### Required action
An exact copy of the records below is needed, with every picture left out.
·····
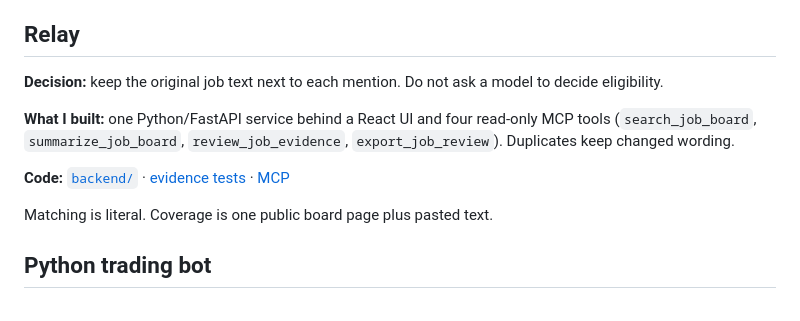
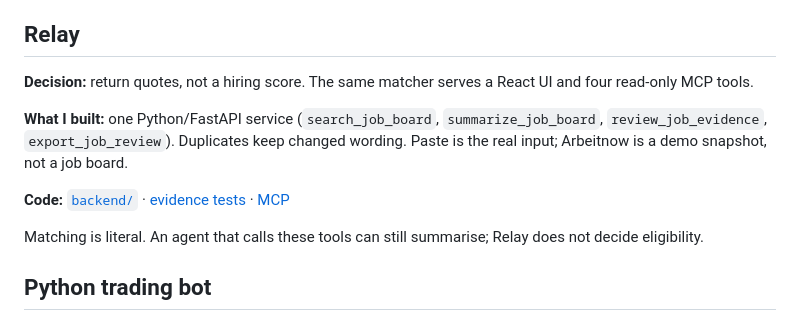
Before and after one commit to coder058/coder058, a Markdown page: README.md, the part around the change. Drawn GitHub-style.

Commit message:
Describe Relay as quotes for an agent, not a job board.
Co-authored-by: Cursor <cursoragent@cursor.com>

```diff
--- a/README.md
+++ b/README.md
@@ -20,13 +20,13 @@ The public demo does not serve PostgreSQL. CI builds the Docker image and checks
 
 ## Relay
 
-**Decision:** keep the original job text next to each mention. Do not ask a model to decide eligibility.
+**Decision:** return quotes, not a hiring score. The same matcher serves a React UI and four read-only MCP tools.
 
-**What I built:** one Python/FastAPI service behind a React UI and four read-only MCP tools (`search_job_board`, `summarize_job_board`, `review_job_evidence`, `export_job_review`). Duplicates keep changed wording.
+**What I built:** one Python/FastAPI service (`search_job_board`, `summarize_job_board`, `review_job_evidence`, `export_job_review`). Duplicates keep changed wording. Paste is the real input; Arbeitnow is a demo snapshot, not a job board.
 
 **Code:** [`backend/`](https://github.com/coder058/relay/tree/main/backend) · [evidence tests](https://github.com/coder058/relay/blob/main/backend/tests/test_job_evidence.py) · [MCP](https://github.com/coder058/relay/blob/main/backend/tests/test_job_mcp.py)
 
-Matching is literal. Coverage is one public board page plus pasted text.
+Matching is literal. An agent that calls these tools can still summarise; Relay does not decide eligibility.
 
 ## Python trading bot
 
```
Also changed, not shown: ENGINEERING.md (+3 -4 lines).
·····
### Exercise solution
Before and after one commit to coder058/coder058, a Markdown page: README.md, the part around the change. Drawn GitHub-style.

Commit message:
Describe Relay as quotes for an agent, not a job board.
Co-authored-by: Cursor <cursoragent@cursor.com>

```diff
--- a/README.md
+++ b/README.md
@@ -20,13 +20,13 @@ The public demo does not serve PostgreSQL. CI builds the Docker image and checks
 
 ## Relay
 
-**Decision:** keep the original job text next to each mention. Do not ask a model to decide eligibility.
+**Decision:** return quotes, not a hiring score. The same matcher serves a React UI and four read-only MCP tools.
 
-**What I built:** one Python/FastAPI service behind a React UI and four read-only MCP tools (`search_job_board`, `summarize_job_board`, `review_job_evidence`, `export_job_review`). Duplicates keep changed wording.
+**What I built:** one Python/FastAPI service (`search_job_board`, `summarize_job_board`, `review_job_evidence`, `export_job_review`). Duplicates keep changed wording. Paste is the real input; Arbeitnow is a demo snapshot, not a job board.
 
 **Code:** [`backend/`](https://github.com/coder058/relay/tree/main/backend) · [evidence tests](https://github.com/coder058/relay/blob/main/backend/tests/test_job_evidence.py) · [MCP](https://github.com/coder058/relay/blob/main/backend/tests/test_job_mcp.py)
 
-Matching is literal. Coverage is one public board page plus pasted text.
+Matching is literal. An agent that calls these tools can still summarise; Relay does not decide eligibility.
 
 ## Python trading bot
 
```
Also changed, not shown: ENGINEERING.md (+3 -4 lines).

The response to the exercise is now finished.